> **THE TASK**: Output every entry below exactly as it is written.

(Change detection data)
[Start of Attachment]

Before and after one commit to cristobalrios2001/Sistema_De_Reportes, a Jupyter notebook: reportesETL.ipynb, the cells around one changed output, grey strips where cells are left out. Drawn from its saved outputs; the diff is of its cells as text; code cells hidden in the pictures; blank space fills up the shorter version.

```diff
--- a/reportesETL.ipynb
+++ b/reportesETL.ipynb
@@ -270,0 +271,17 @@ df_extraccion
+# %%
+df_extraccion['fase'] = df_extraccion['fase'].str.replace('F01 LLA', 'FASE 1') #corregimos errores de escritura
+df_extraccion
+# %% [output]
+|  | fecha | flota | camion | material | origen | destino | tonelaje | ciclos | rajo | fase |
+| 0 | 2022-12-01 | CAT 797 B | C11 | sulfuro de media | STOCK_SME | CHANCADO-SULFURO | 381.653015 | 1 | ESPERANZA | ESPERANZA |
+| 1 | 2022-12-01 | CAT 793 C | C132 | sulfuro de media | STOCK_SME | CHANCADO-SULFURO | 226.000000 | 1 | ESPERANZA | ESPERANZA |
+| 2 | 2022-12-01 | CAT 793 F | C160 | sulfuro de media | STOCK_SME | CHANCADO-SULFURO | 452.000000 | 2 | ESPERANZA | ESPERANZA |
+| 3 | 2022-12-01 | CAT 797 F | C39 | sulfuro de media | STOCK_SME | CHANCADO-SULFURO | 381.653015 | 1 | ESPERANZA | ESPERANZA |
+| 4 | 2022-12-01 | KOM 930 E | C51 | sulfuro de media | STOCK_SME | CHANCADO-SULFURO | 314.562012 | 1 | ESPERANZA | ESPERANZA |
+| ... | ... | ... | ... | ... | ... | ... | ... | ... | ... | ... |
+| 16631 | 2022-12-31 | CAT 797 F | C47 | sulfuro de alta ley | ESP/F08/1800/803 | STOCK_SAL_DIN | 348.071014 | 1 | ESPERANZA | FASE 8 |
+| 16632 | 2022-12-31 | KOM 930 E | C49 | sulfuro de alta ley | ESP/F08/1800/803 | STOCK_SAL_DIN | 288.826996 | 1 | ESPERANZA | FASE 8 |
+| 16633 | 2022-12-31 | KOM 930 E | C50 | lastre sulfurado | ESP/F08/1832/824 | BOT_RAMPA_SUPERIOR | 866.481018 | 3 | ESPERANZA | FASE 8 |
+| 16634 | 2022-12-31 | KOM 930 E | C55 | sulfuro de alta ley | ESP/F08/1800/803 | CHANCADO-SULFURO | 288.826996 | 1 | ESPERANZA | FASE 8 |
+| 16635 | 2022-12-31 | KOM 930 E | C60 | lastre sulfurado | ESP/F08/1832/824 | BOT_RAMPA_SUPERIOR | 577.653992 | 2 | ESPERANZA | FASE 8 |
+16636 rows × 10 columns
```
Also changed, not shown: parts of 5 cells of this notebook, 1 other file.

[End of Attachment]

> **YOUR SOLUTION**:
Before and after one commit to cristobalrios2001/Sistema_De_Reportes, a Jupyter notebook: reportesETL.ipynb, the cells around one changed output, grey strips where cells are left out. Drawn from its saved outputs; the diff is of its cells as text; code cells hidden in the pictures; blank space fills up the shorter version.

```diff
--- a/reportesETL.ipynb
+++ b/reportesETL.ipynb
@@ -270,0 +271,17 @@ df_extraccion
+# %%
+df_extraccion['fase'] = df_extraccion['fase'].str.replace('F01 LLA', 'FASE 1') #corregimos errores de escritura
+df_extraccion
+# %% [output]
+|  | fecha | flota | camion | material | origen | destino | tonelaje | ciclos | rajo | fase |
+| 0 | 2022-12-01 | CAT 797 B | C11 | sulfuro de media | STOCK_SME | CHANCADO-SULFURO | 381.653015 | 1 | ESPERANZA | ESPERANZA |
+| 1 | 2022-12-01 | CAT 793 C | C132 | sulfuro de media | STOCK_SME | CHANCADO-SULFURO | 226.000000 | 1 | ESPERANZA | ESPERANZA |
+| 2 | 2022-12-01 | CAT 793 F | C160 | sulfuro de media | STOCK_SME | CHANCADO-SULFURO | 452.000000 | 2 | ESPERANZA | ESPERANZA |
+| 3 | 2022-12-01 | CAT 797 F | C39 | sulfuro de media | STOCK_SME | CHANCADO-SULFURO | 381.653015 | 1 | ESPERANZA | ESPERANZA |
+| 4 | 2022-12-01 | KOM 930 E | C51 | sulfuro de media | STOCK_SME | CHANCADO-SULFURO | 314.562012 | 1 | ESPERANZA | ESPERANZA |
+| ... | ... | ... | ... | ... | ... | ... | ... | ... | ... | ... |
+| 16631 | 2022-12-31 | CAT 797 F | C47 | sulfuro de alta ley | ESP/F08/1800/803 | STOCK_SAL_DIN | 348.071014 | 1 | ESPERANZA | FASE 8 |
+| 16632 | 2022-12-31 | KOM 930 E | C49 | sulfuro de alta ley | ESP/F08/1800/803 | STOCK_SAL_DIN | 288.826996 | 1 | ESPERANZA | FASE 8 |
+| 16633 | 2022-12-31 | KOM 930 E | C50 | lastre sulfurado | ESP/F08/1832/824 | BOT_RAMPA_SUPERIOR | 866.481018 | 3 | ESPERANZA | FASE 8 |
+| 16634 | 2022-12-31 | KOM 930 E | C55 | sulfuro de alta ley | ESP/F08/1800/803 | CHANCADO-SULFURO | 288.826996 | 1 | ESPERANZA | FASE 8 |
+| 16635 | 2022-12-31 | KOM 930 E | C60 | lastre sulfurado | ESP/F08/1832/824 | BOT_RAMPA_SUPERIOR | 577.653992 | 2 | ESPERANZA | FASE 8 |
+16636 rows × 10 columns
```
Also changed, not shown: parts of 5 cells of this notebook, 1 other file.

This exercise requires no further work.